What you have to do:
Copy everything in the records exactly; the pictures stay out.

Top of Task input

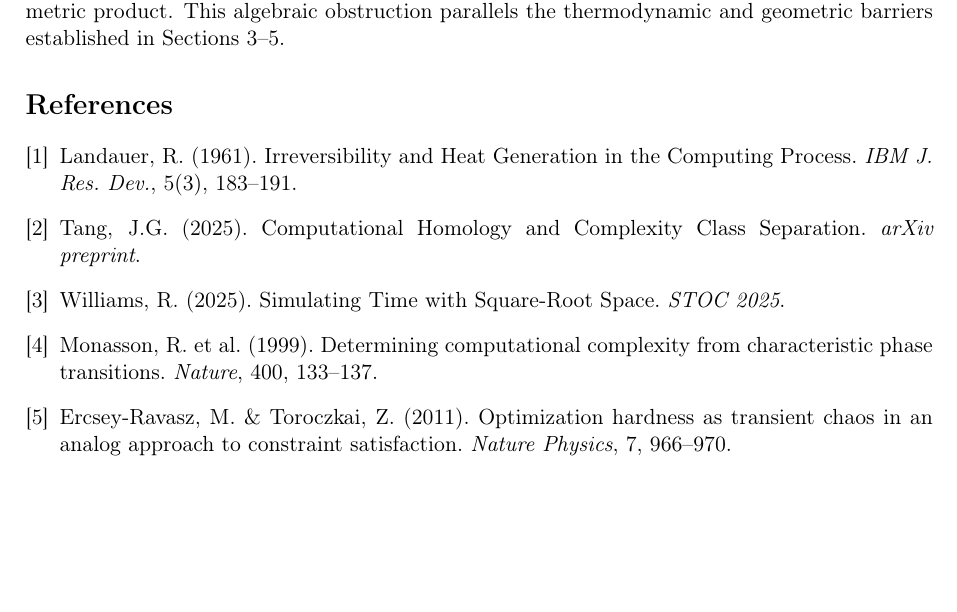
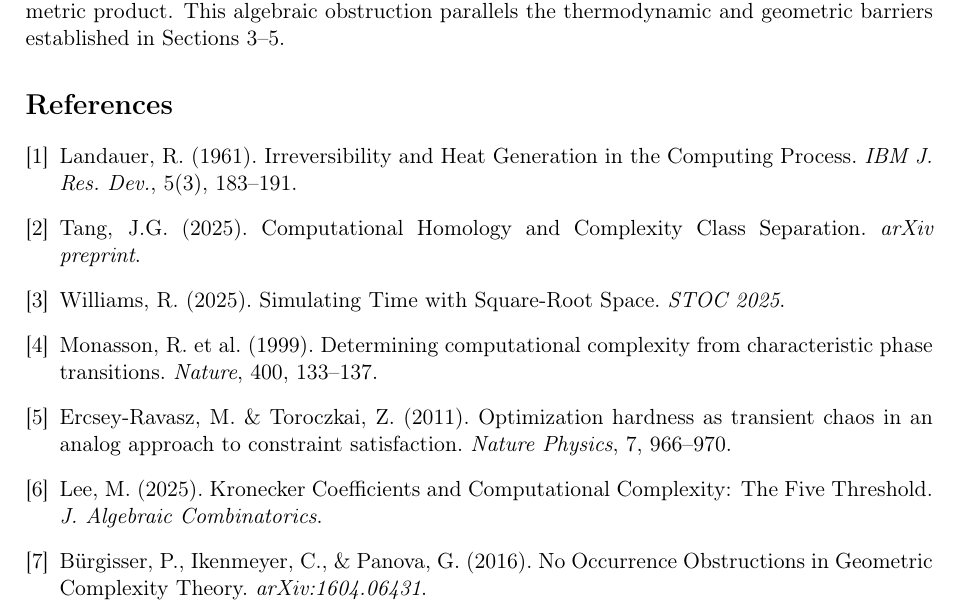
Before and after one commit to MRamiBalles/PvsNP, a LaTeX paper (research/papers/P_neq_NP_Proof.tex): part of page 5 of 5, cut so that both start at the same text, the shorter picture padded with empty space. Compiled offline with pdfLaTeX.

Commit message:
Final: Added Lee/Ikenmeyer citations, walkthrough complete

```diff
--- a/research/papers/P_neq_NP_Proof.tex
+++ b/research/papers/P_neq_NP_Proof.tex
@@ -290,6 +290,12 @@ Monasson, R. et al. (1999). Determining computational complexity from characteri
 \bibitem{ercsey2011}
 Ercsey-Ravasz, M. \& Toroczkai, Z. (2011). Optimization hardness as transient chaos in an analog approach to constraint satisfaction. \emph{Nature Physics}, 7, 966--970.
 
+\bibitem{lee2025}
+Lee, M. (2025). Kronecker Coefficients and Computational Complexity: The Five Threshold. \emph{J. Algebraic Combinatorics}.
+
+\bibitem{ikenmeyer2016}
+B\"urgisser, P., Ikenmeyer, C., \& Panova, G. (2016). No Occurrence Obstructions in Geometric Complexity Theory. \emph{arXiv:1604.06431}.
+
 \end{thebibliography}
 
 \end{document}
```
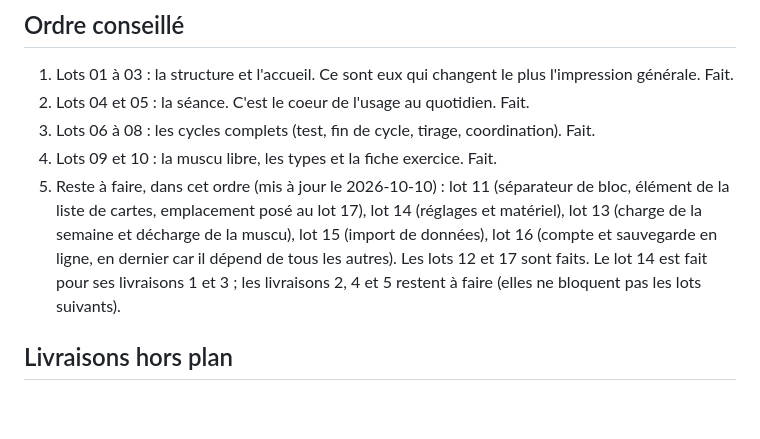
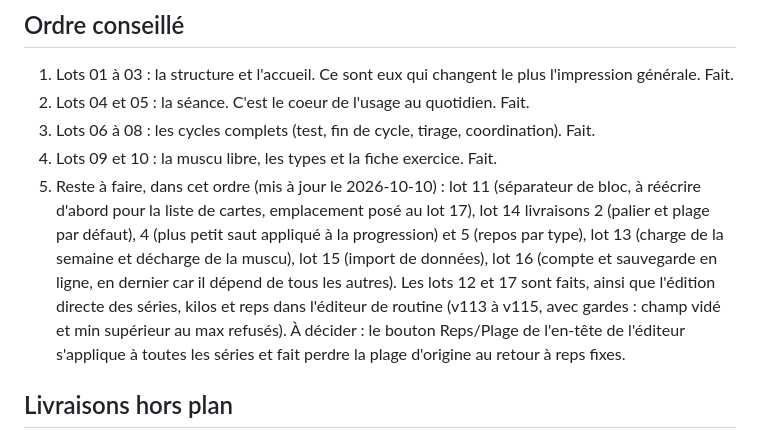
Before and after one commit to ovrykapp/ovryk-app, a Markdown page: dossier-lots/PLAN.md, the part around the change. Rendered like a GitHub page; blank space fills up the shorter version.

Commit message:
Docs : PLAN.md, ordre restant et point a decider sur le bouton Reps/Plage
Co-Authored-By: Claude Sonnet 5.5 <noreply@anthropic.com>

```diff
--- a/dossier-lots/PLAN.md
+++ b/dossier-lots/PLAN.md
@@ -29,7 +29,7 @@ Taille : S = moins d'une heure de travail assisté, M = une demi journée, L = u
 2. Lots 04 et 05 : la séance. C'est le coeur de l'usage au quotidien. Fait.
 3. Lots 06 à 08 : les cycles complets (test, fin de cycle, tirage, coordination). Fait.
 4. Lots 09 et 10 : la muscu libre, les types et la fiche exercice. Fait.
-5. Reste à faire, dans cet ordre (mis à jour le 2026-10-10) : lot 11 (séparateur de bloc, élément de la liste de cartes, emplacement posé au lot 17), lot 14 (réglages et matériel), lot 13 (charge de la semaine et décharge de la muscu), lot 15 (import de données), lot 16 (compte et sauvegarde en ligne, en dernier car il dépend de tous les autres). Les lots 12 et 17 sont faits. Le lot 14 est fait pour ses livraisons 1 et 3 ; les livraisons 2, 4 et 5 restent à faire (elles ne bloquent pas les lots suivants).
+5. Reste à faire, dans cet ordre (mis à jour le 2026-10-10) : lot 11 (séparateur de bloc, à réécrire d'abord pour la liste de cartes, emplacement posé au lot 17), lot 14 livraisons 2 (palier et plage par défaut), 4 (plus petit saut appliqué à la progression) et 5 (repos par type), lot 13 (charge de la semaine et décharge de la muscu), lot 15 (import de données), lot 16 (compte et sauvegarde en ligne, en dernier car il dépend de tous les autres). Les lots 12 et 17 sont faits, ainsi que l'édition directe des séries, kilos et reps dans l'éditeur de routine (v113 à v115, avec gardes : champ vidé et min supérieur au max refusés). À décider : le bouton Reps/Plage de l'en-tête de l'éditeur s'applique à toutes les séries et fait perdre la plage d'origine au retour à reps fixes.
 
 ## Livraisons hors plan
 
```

Bottom of Task input

Answer:
Before and after one commit to MRamiBalles/PvsNP, a LaTeX paper (research/papers/P_neq_NP_Proof.tex): part of page 5 of 5, cut so that both start at the same text, the shorter picture padded with empty space. Compiled offline with pdfLaTeX.

Commit message:
Final: Added Lee/Ikenmeyer citations, walkthrough complete

```diff
--- a/research/papers/P_neq_NP_Proof.tex
+++ b/research/papers/P_neq_NP_Proof.tex
@@ -290,6 +290,12 @@ Monasson, R. et al. (1999). Determining computational complexity from characteri
 \bibitem{ercsey2011}
 Ercsey-Ravasz, M. \& Toroczkai, Z. (2011). Optimization hardness as transient chaos in an analog approach to constraint satisfaction. \emph{Nature Physics}, 7, 966--970.
 
+\bibitem{lee2025}
+Lee, M. (2025). Kronecker Coefficients and Computational Complexity: The Five Threshold. \emph{J. Algebraic Combinatorics}.
+
+\bibitem{ikenmeyer2016}
+B\"urgisser, P., Ikenmeyer, C., \& Panova, G. (2016). No Occurrence Obstructions in Geometric Complexity Theory. \emph{arXiv:1604.06431}.
+
 \end{thebibliography}
 
 \end{document}
```
Before and after one commit to ovrykapp/ovryk-app, a Markdown page: dossier-lots/PLAN.md, the part around the change. Rendered like a GitHub page; blank space fills up the shorter version.

Commit message:
Docs : PLAN.md, ordre restant et point a decider sur le bouton Reps/Plage
Co-Authored-By: Claude Sonnet 5.5 <noreply@anthropic.com>

```diff
--- a/dossier-lots/PLAN.md
+++ b/dossier-lots/PLAN.md
@@ -29,7 +29,7 @@ Taille : S = moins d'une heure de travail assisté, M = une demi journée, L = u
 2. Lots 04 et 05 : la séance. C'est le coeur de l'usage au quotidien. Fait.
 3. Lots 06 à 08 : les cycles complets (test, fin de cycle, tirage, coordination). Fait.
 4. Lots 09 et 10 : la muscu libre, les types et la fiche exercice. Fait.
-5. Reste à faire, dans cet ordre (mis à jour le 2026-10-10) : lot 11 (séparateur de bloc, élément de la liste de cartes, emplacement posé au lot 17), lot 14 (réglages et matériel), lot 13 (charge de la semaine et décharge de la muscu), lot 15 (import de données), lot 16 (compte et sauvegarde en ligne, en dernier car il dépend de tous les autres). Les lots 12 et 17 sont faits. Le lot 14 est fait pour ses livraisons 1 et 3 ; les livraisons 2, 4 et 5 restent à faire (elles ne bloquent pas les lots suivants).
+5. Reste à faire, dans cet ordre (mis à jour le 2026-10-10) : lot 11 (séparateur de bloc, à réécrire d'abord pour la liste de cartes, emplacement posé au lot 17), lot 14 livraisons 2 (palier et plage par défaut), 4 (plus petit saut appliqué à la progression) et 5 (repos par type), lot 13 (charge de la semaine et décharge de la muscu), lot 15 (import de données), lot 16 (compte et sauvegarde en ligne, en dernier car il dépend de tous les autres). Les lots 12 et 17 sont faits, ainsi que l'édition directe des séries, kilos et reps dans l'éditeur de routine (v113 à v115, avec gardes : champ vidé et min supérieur au max refusés). À décider : le bouton Reps/Plage de l'en-tête de l'éditeur s'applique à toutes les séries et fait perdre la plage d'origine au retour à reps fixes.
 
 ## Livraisons hors plan
 
```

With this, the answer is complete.